Check each line below for the word "container", and copy those that have it.

(Recorded data)

____

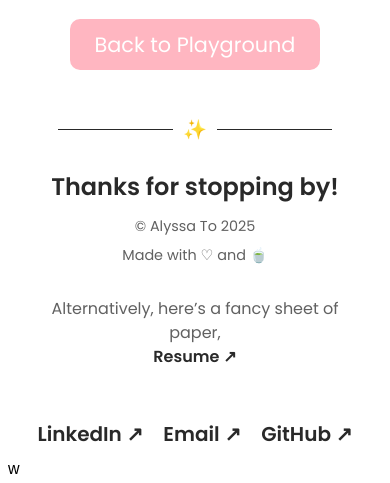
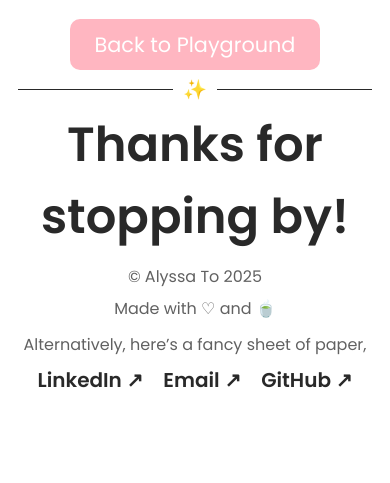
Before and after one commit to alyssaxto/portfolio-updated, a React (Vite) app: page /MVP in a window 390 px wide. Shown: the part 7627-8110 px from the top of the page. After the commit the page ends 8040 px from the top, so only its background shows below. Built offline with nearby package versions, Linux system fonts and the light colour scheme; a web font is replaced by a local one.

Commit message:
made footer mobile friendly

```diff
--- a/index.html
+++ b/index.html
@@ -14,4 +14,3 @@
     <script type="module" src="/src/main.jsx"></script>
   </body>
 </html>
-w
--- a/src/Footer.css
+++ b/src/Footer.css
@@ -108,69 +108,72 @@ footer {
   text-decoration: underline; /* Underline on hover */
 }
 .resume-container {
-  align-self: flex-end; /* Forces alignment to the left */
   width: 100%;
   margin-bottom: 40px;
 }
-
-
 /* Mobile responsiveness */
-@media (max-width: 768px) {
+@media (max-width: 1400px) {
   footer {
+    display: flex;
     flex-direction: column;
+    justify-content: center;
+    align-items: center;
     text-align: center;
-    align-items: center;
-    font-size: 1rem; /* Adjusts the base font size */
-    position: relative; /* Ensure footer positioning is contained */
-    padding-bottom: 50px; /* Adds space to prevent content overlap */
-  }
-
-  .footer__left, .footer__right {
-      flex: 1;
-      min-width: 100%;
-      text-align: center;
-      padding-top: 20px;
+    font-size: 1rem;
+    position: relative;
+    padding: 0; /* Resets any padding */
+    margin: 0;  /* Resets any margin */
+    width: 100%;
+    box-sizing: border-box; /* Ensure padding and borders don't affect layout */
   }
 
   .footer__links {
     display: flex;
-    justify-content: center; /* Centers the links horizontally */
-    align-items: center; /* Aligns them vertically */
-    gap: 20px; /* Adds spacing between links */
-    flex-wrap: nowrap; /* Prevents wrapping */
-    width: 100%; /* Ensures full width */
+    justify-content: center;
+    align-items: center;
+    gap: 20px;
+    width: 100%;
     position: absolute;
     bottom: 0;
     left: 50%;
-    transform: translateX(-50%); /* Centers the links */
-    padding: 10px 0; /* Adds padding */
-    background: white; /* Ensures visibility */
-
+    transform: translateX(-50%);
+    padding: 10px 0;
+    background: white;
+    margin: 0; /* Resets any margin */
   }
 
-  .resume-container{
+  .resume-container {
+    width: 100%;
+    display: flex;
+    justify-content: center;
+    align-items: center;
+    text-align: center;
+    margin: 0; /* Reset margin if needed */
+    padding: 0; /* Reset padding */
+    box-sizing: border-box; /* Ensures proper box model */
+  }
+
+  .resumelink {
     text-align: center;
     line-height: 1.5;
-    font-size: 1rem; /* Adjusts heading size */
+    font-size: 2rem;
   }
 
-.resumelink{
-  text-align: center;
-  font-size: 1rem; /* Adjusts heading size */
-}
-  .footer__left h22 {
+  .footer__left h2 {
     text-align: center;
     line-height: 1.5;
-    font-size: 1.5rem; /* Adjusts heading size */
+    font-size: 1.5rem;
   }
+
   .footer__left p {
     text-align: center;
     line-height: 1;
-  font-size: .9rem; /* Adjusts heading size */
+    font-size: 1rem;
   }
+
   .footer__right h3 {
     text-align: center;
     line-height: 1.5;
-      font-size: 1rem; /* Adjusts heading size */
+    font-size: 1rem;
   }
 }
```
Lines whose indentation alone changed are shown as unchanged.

____

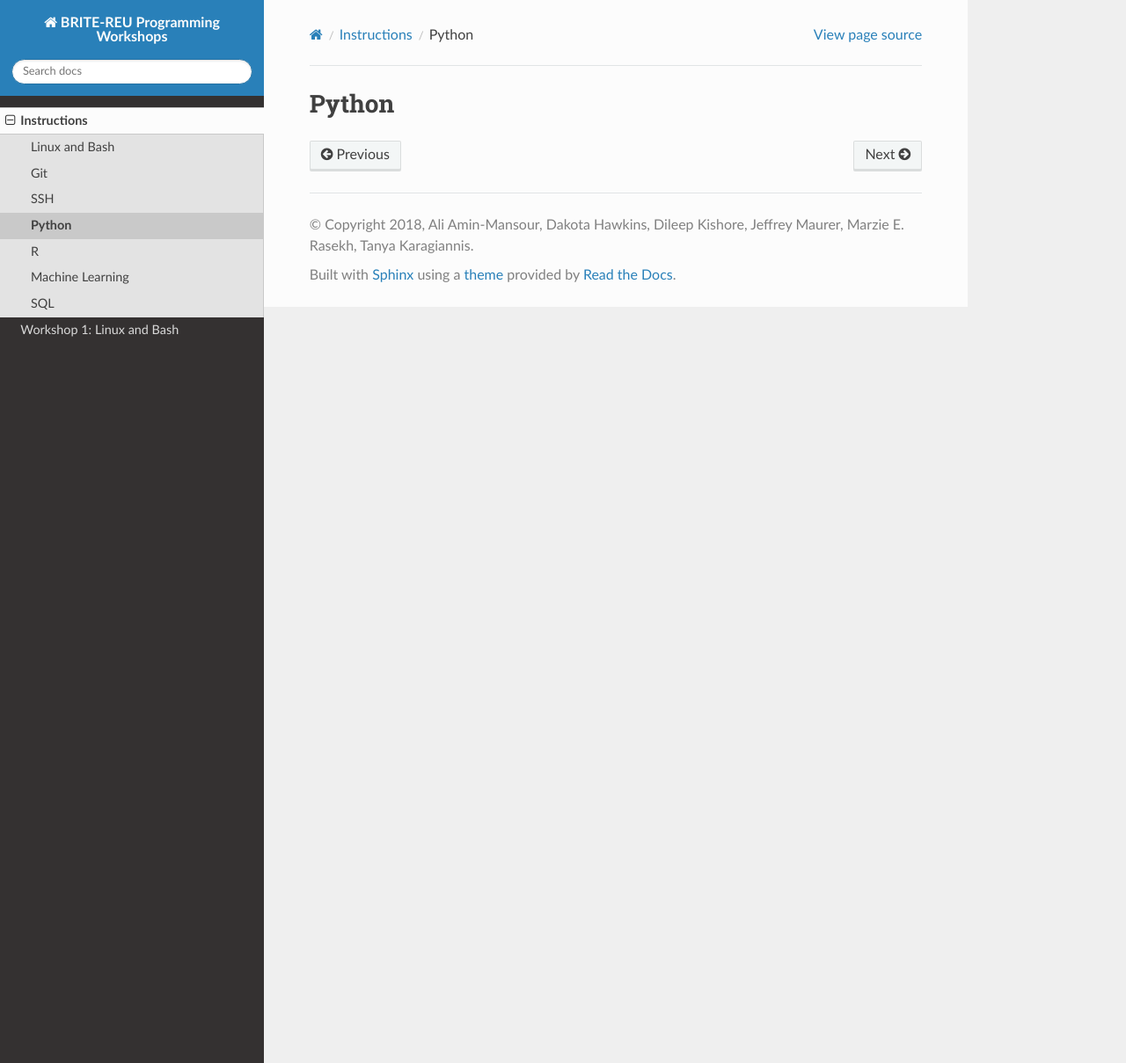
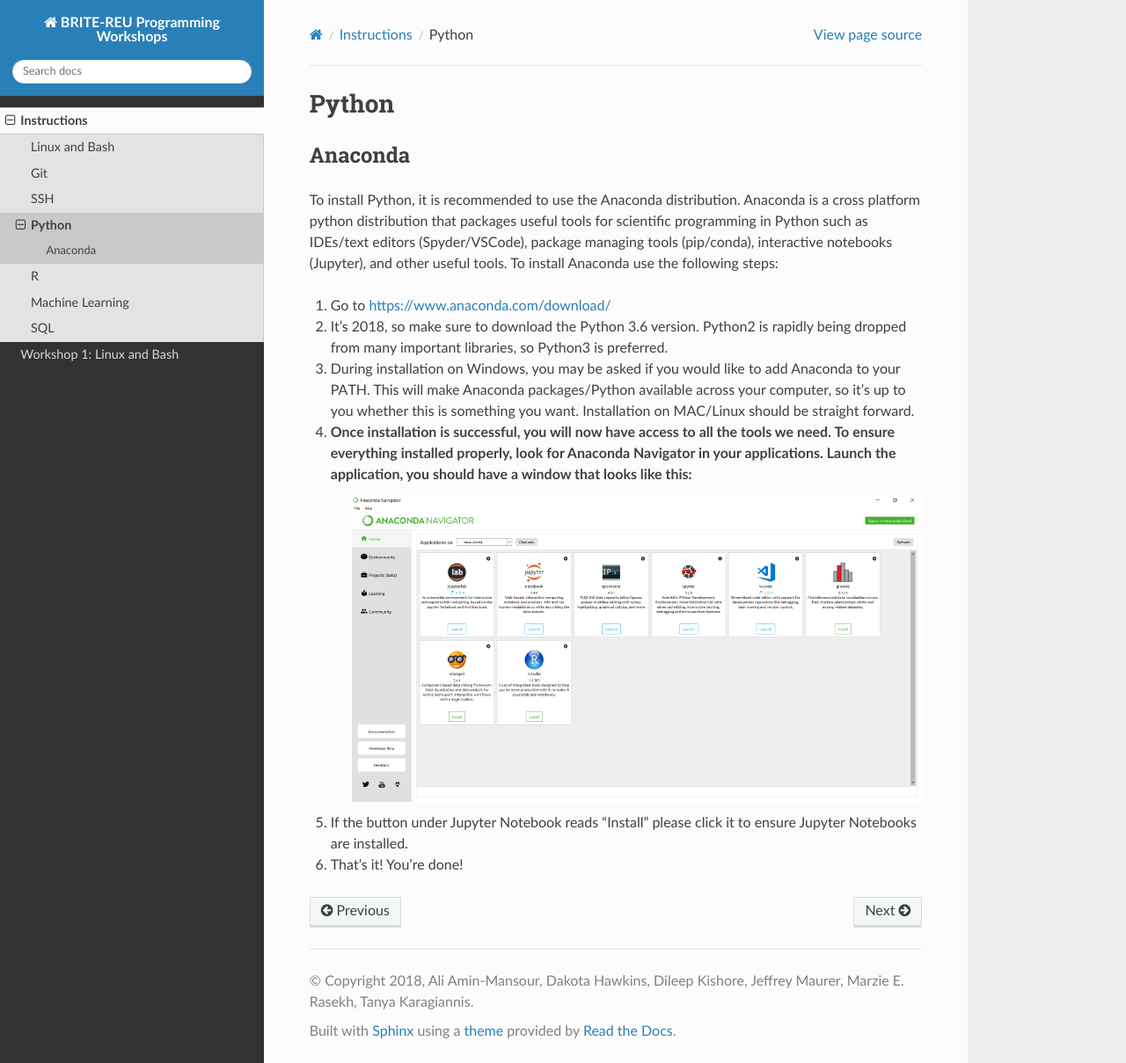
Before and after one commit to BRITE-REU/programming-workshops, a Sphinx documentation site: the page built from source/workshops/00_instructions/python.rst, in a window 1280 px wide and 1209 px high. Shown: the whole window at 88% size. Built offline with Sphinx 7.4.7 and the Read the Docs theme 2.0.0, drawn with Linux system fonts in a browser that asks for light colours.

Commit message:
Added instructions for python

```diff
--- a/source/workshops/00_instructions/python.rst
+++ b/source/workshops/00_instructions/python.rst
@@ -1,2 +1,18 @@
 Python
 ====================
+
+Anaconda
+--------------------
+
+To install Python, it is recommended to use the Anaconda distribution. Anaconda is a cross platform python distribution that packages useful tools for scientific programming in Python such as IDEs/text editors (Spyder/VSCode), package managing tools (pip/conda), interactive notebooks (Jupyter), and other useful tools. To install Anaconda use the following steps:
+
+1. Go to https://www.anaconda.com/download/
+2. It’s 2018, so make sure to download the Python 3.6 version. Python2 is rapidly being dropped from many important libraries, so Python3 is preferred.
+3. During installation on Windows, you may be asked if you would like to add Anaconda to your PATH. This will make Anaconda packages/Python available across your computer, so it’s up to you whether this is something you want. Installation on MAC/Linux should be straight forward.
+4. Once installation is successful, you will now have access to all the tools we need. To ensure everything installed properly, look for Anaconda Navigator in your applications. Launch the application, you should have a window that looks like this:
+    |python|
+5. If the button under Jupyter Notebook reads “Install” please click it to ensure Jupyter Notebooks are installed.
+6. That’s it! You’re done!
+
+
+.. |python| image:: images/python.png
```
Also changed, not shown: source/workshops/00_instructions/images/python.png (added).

____

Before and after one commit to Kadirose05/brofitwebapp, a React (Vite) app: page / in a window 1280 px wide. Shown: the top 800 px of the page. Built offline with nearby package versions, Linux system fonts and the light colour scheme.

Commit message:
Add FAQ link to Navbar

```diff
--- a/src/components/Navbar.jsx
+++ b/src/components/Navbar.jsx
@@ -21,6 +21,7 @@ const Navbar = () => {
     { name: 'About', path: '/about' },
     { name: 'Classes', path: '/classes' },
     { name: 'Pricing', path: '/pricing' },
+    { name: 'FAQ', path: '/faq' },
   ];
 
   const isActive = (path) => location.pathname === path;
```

____

Result of this task —
 .resume-container {
-  .resume-container{
+  .resume-container {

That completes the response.